- _Aim of the exercise_
Copy out, from the data below, each line in which the word "weights" occurs.

- _Input for this task_

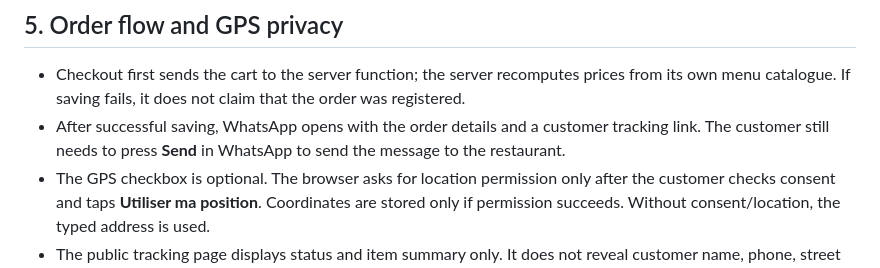
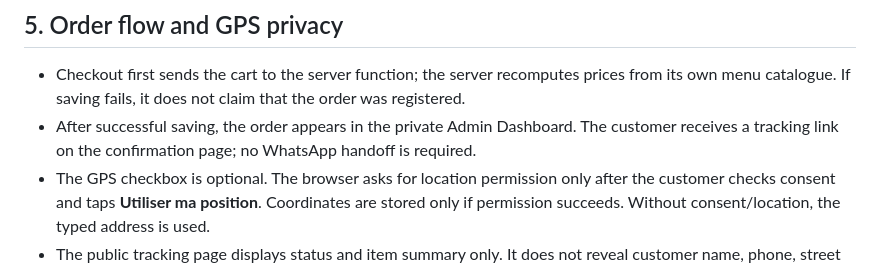
Before and after one commit to dali216/CRUSTELLA, a Markdown page: SUPABASE-SETUP.md, the part around the change. Drawn GitHub-style.

Commit message:
Document dashboard-only order handling

```diff
--- a/SUPABASE-SETUP.md
+++ b/SUPABASE-SETUP.md
@@ -42,7 +42,7 @@ values ('PASTE_AUTH_USER_UUID_HERE');
 ## 5. Order flow and GPS privacy
 
 - Checkout first sends the cart to the server function; the server recomputes prices from its own menu catalogue. If saving fails, it does not claim that the order was registered.
-- After successful saving, WhatsApp opens with the order details and a customer tracking link. The customer still needs to press **Send** in WhatsApp to send the message to the restaurant.
+- After successful saving, the order appears in the private Admin Dashboard. The customer receives a tracking link on the confirmation page; no WhatsApp handoff is required.
 - The GPS checkbox is optional. The browser asks for location permission only after the customer checks consent and taps **Utiliser ma position**. Coordinates are stored only if permission succeeds. Without consent/location, the typed address is used.
 - The public tracking page displays status and item summary only. It does not reveal customer name, phone, street address or coordinates.
 - Browser notification support depends on the browser and permission; the admin page must remain open to receive live notifications.
```
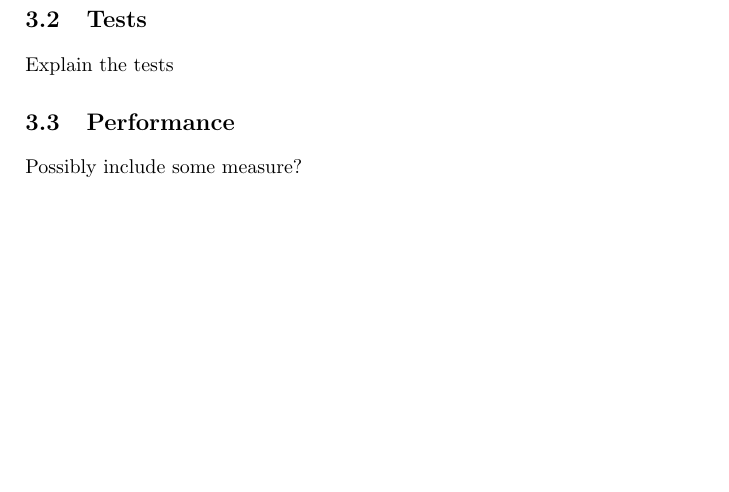
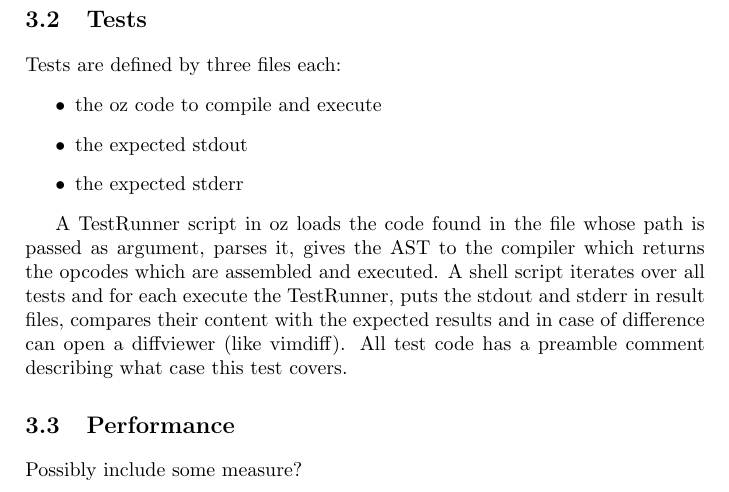
Before and after one commit to raphinou/oz-compiler, a LaTeX book (report/report.tex): part of page 10 of 10, cut so that both start at the same text, the shorter picture padded with empty space. Compiled offline with pdfLaTeX.

Commit message:
added test description

```diff
--- a/report/report.tex
+++ b/report/report.tex
@@ -240,8 +240,16 @@ For a procedure definition, we initialise the global variables with arrayFill( y
 For a local\ldots in \ldots end, a g() is issued in place of a y(). \fxnote{is this working yet?}
 
 \section{Tests}
-Explain the tests
+Tests are defined by three files each:
+\begin{itemize}
+  \item the oz code to compile and execute
+  \item the expected stdout
+  \item the expected stderr
+\end{itemize}
 
+A TestRunner script in oz loads the code found in the file whose path is passed as argument, parses it, gives the AST to the compiler which returns the opcodes which are assembled and executed.
+A shell script iterates over all tests and for each execute the TestRunner, puts the stdout and stderr in result files, compares their content with the expected results and in case of difference can open a diffviewer (like vimdiff).
+All test code has a preamble comment describing what case this test covers.
 \section{Performance}
 Possibly include some measure?
 
```
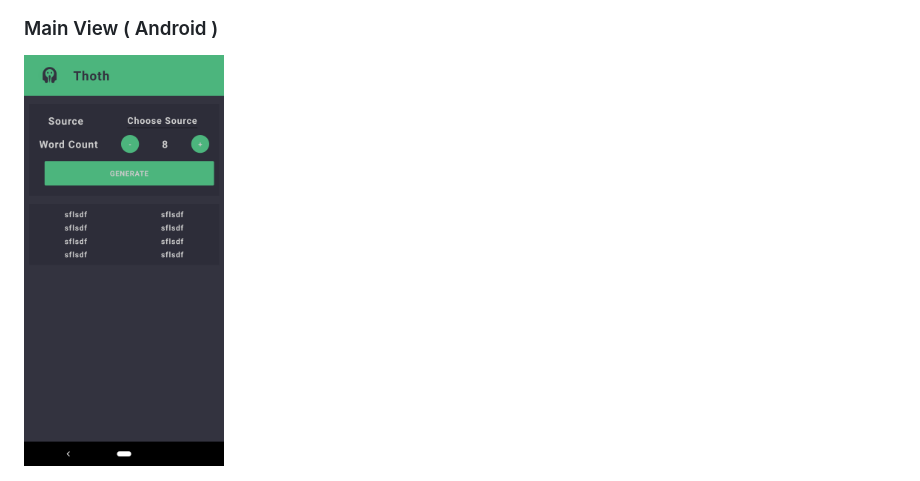
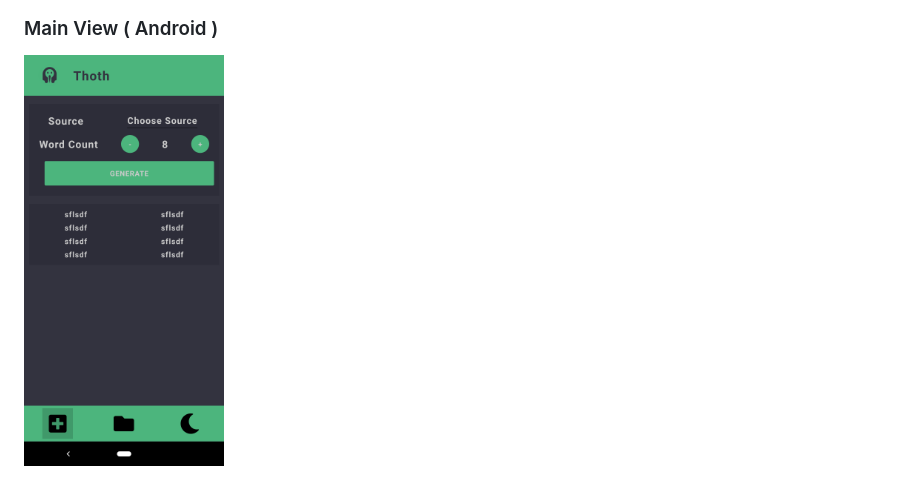
Before and after one commit to alugocp/thoth, a Markdown page: README.md, the part around the change. GitHub-like rendering; pictures changed too: shots/4.png (added).

Commit message:
shots updated

```diff
--- a/README.md
+++ b/README.md
@@ -18,4 +18,4 @@ We're embedding Thoth library into a Xamarin.Forms app!
 
 
 ### Main View ( Android )
-<img src="./shots/3.png" alt="drawing" width="200"/>
+<img src="./shots/4.png" alt="drawing" width="200"/>
```
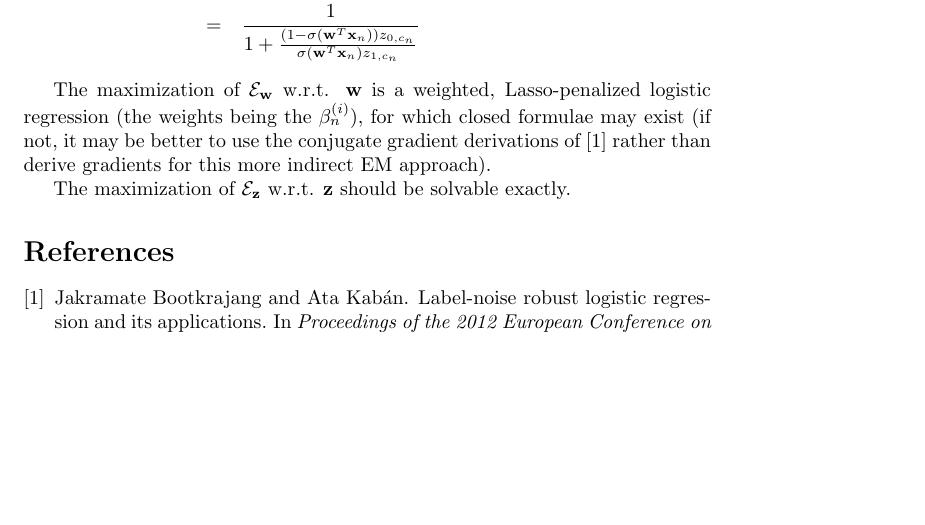
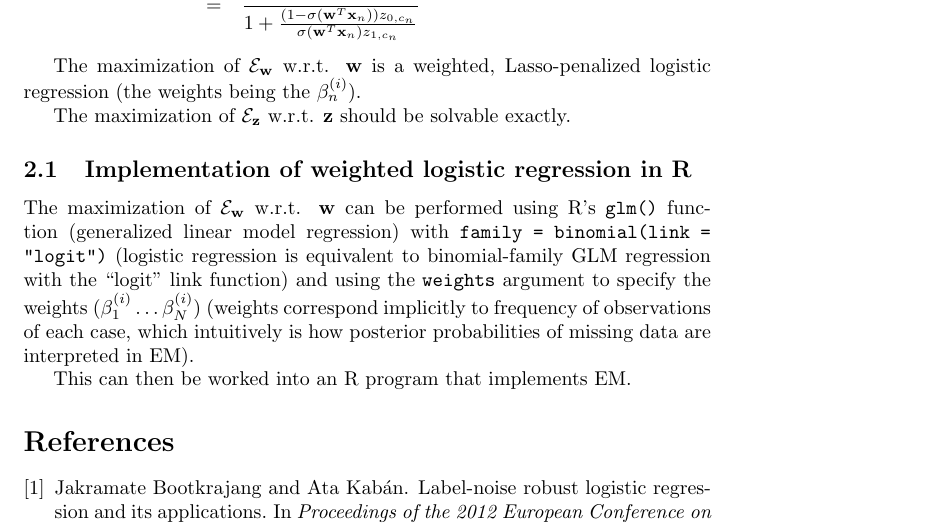
Before and after one commit to ihh/noisy-logit, a LaTeX document (paper.tex, which reads defs.tex): part of page 3 of 3 before the commit and part of page 3 of 4 after it, cut at the place of the change, the shorter picture padded with empty space. Compiled offline with pdfLaTeX.

Commit message:
hint on R implementation

```diff
--- a/defs.tex
+++ b/defs.tex
@@ -25,8 +25,11 @@
 \newcommand\emiteration{i}
 \newcommand\missing{B}
 \newcommand\postprobvar{\beta}
-\newcommand\postprob{\postprobvar^{(\emiteration)}_{\datapoint}}
+\newcommand\postprobiter{\postprobvar^{(\emiteration)}}
+\newcommand\postprob{\postprobiter_{\datapoint}}
 
 \newcommand\reals{\mathbb{R}}
 \newcommand\argmax{\mbox{argmax}}
 \newcommand\transpose[1]{#1^T}
+
+\newcommand\rcode[1]{{\tt #1}}
--- a/paper.tex
+++ b/paper.tex
@@ -146,12 +146,19 @@ At the ($\emiteration$+1)'th iteration, the parameters found by the EM algorithm
 \end{eqnarray*}
 
 The maximization of $\emobjective_{\weights}$ w.r.t. $\weights$ is a weighted, Lasso-penalized logistic regression
-(the weights being the $\postprob$),
-for which closed formulae may exist (if not, it may be better to use the conjugate gradient derivations
-of \cite{BootkrajangKaban2012} rather than derive gradients for this more indirect EM approach).
+(the weights being the $\postprob$).
 
 The maximization of $\emobjective_{\labelerrprobs}$ w.r.t. $\labelerrprobs$ should be solvable exactly.
 
+\subsection{Implementation of weighted logistic regression in R}
+
+The maximization of $\emobjective_{\weights}$ w.r.t. $\weights$ can be performed using R's \rcode{glm()} function (generalized linear model regression)
+with \rcode{family = binomial(link = "logit")}
+(logistic regression is equivalent to binomial-family GLM regression with the ``logit'' link function)
+and using the \rcode{weights} argument to specify the weights $(\postprobiter_1 \ldots \postprobiter_{\datapoints})$
+(weights correspond implicitly to frequency of observations of each case, which intuitively is how posterior probabilities of missing data are interpreted in EM).
+
+This can then be worked into an R program that implements EM.
 
 \bibliographystyle{plain}
 \bibliography{references}
```
Also changed, not shown: paper.pdf.
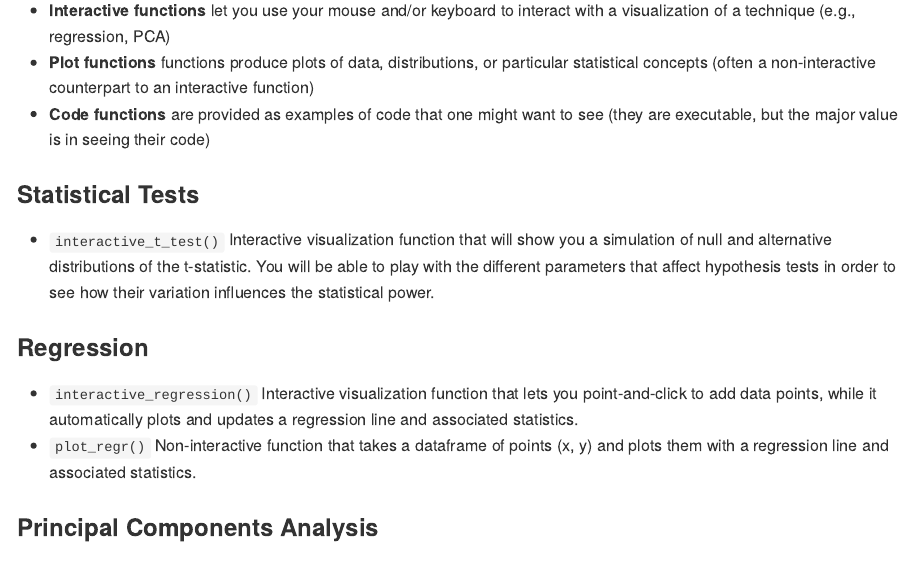
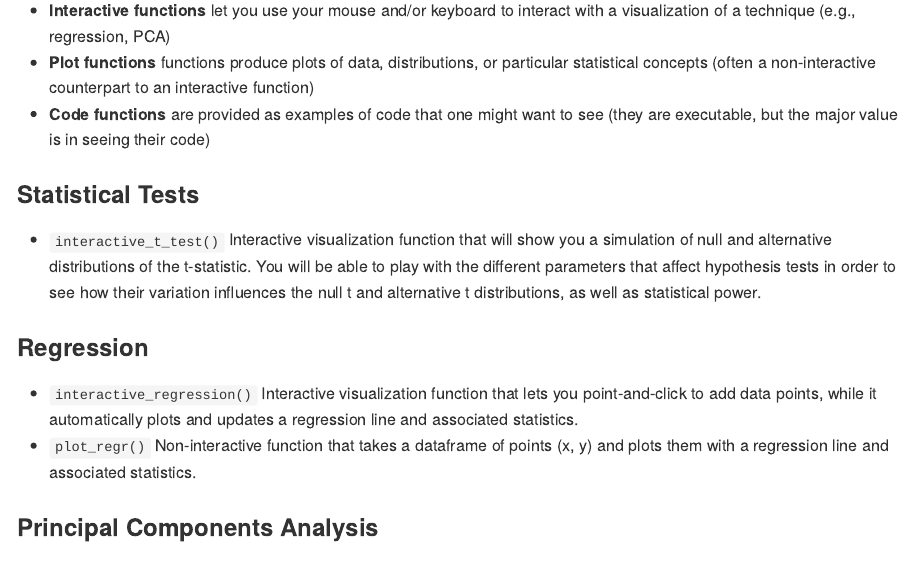
Before and after one commit to soumyaray/compstatslib, an R Markdown document (README.Rmd): the page in a window 1100 px wide, from 290 px down. Rendered offline with R 4.5, knitr and Pandoc, with nearby package versions.

Commit message:
Updating doc for t_statistic_interactive() and README.Rmd

```diff
--- a/README.Rmd
+++ b/README.Rmd
@@ -30,7 +30,7 @@ Three types of functions are made available:
 
 ### Statistical Tests
 
-- `interactive_t_test()` Interactive visualization function that will show you a simulation of null and alternative distributions of the t-statistic. You will be able to play with the different parameters that affect hypothesis tests in order to see how their variation influences the statistical power.
+- `interactive_t_test()` Interactive visualization function that will show you a simulation of null and alternative distributions of the t-statistic. You will be able to play with the different parameters that affect hypothesis tests in order to see how their variation influences the null t and alternative t distributions, as well as statistical power.
 
 ### Regression
 
```
Also changed, not shown: R/t_statistic_interactive.R (+14 -8 lines), 1 other file.
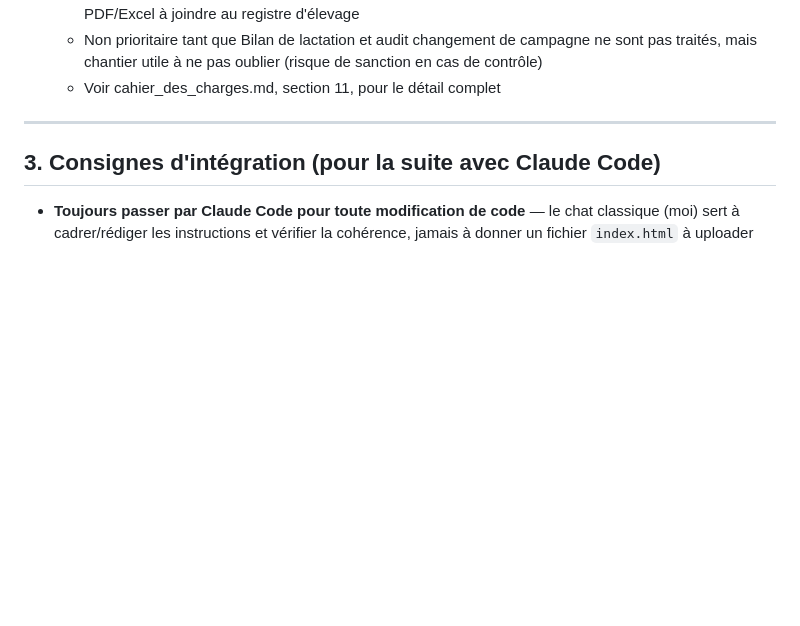
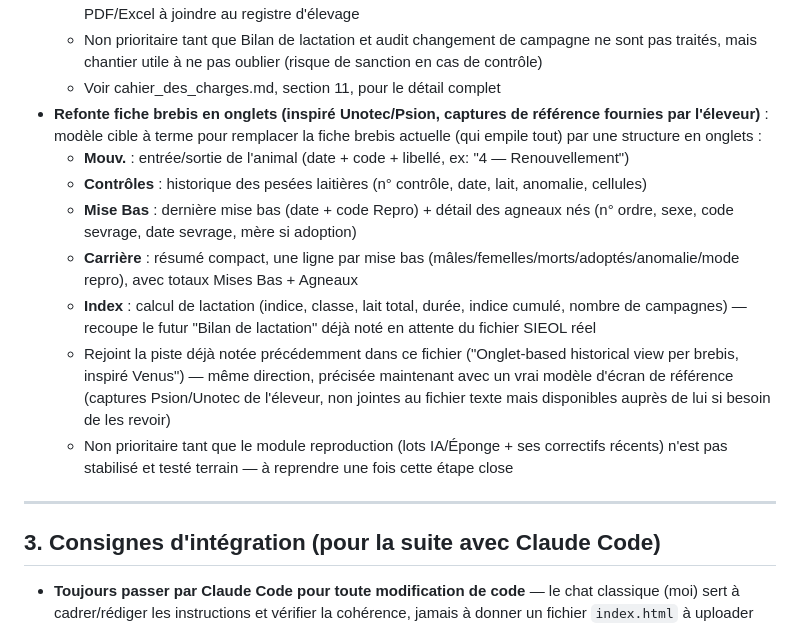
Before and after one commit to VincentVaysset/Ovilog, a Markdown page: etat_avancement.md, the part around the change. GitHub-like rendering; blank space fills up the shorter version.

Commit message:
etat_avancement.md : ajoute le chantier "Refonte fiche brebis en onglets"
Nouvel item sous "📋 À venir / en attente volontaire", à la demande de
l'éleveur -- modèle cible inspiré Unotec/Psion (captures de référence
fournies par lui) pour remplacer la fiche brebis actuelle par une
structure en onglets (Mouv./Contrôles/Mise Bas/Carrière/Index). Non
prioritaire tant que le module reproduction n'est pas stabilisé et testé
terrain. Reste du fichier inchangé.

Co-Authored-By: Claude Sonnet 5 <noreply@anthropic.com>
Claude-Session: https://claude.ai/code/session_019rAb8xPYbo71pM7XFupaQy

```diff
--- a/etat_avancement.md
+++ b/etat_avancement.md
@@ -123,6 +123,14 @@
   - Écran envisagé : "Déclaration annuelle" avec sélecteur d'année civile, affichant les 3 chiffres + export PDF/Excel à joindre au registre d'élevage
   - Non prioritaire tant que Bilan de lactation et audit changement de campagne ne sont pas traités, mais chantier utile à ne pas oublier (risque de sanction en cas de contrôle)
   - Voir cahier_des_charges.md, section 11, pour le détail complet
+- **Refonte fiche brebis en onglets (inspiré Unotec/Psion, captures de référence fournies par l'éleveur)** : modèle cible à terme pour remplacer la fiche brebis actuelle (qui empile tout) par une structure en onglets :
+  - **Mouv.** : entrée/sortie de l'animal (date + code + libellé, ex: "4 — Renouvellement")
+  - **Contrôles** : historique des pesées laitières (n° contrôle, date, lait, anomalie, cellules)
+  - **Mise Bas** : dernière mise bas (date + code Repro) + détail des agneaux nés (n° ordre, sexe, code sevrage, date sevrage, mère si adoption)
+  - **Carrière** : résumé compact, une ligne par mise bas (mâles/femelles/morts/adoptés/anomalie/mode repro), avec totaux Mises Bas + Agneaux
+  - **Index** : calcul de lactation (indice, classe, lait total, durée, indice cumulé, nombre de campagnes) — recoupe le futur "Bilan de lactation" déjà noté en attente du fichier SIEOL réel
+  - Rejoint la piste déjà notée précédemment dans ce fichier ("Onglet-based historical view per brebis, inspiré Venus") — même direction, précisée maintenant avec un vrai modèle d'écran de référence (captures Psion/Unotec de l'éleveur, non jointes au fichier texte mais disponibles auprès de lui si besoin de les revoir)
+  - Non prioritaire tant que le module reproduction (lots IA/Éponge + ses correctifs récents) n'est pas stabilisé et testé terrain — à reprendre une fois cette étape close
 
 ---
 
```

- _Reply_
 The maximization of $\emobjective_{\weights}$ w.r.t. $\weights$ is a weighted, Lasso-penalized logistic regression
-(the weights being the $\postprob$),
+(the weights being the $\postprob$).
+The maximization of $\emobjective_{\weights}$ w.r.t. $\weights$ can be performed using R's \rcode{glm()} function (generalized linear model regression)
+and using the \rcode{weights} argument to specify the weights $(\postprobiter_1 \ldots \postprobiter_{\datapoints})$
+(weights correspond implicitly to frequency of observations of each case, which intuitively is how posterior probabilities of missing data are interpreted in EM).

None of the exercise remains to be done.